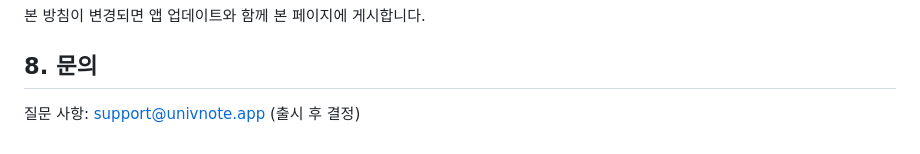
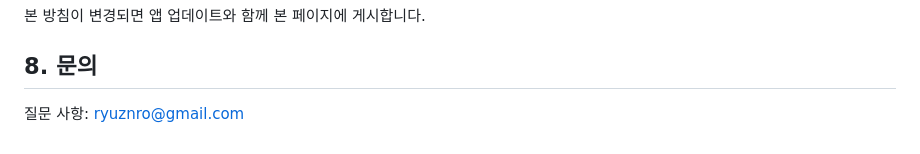
Before and after one commit to ryuznro/univnote-legal, a Markdown page: privacy.md, the part around the change. GitHub-like rendering.

Commit message:
Update contact email in privacy policy

```diff
--- a/privacy.md
+++ b/privacy.md
@@ -42,4 +42,4 @@
 
   ## 8. 문의
 
-  질문 사항: support@univnote.app (출시 후 결정)
+  질문 사항: ryuznro@gmail.com
```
::::
### WHAT IS REQUIRED
Which lines of the listing above hold the word "privacy"? Copy each of them.

### RESPONSE AREA
Before and after one commit to ryuznro/univnote-legal, a Markdown page: privacy.md, the part around the change. GitHub-like rendering.
Update contact email in privacy policy
--- a/privacy.md
+++ b/privacy.md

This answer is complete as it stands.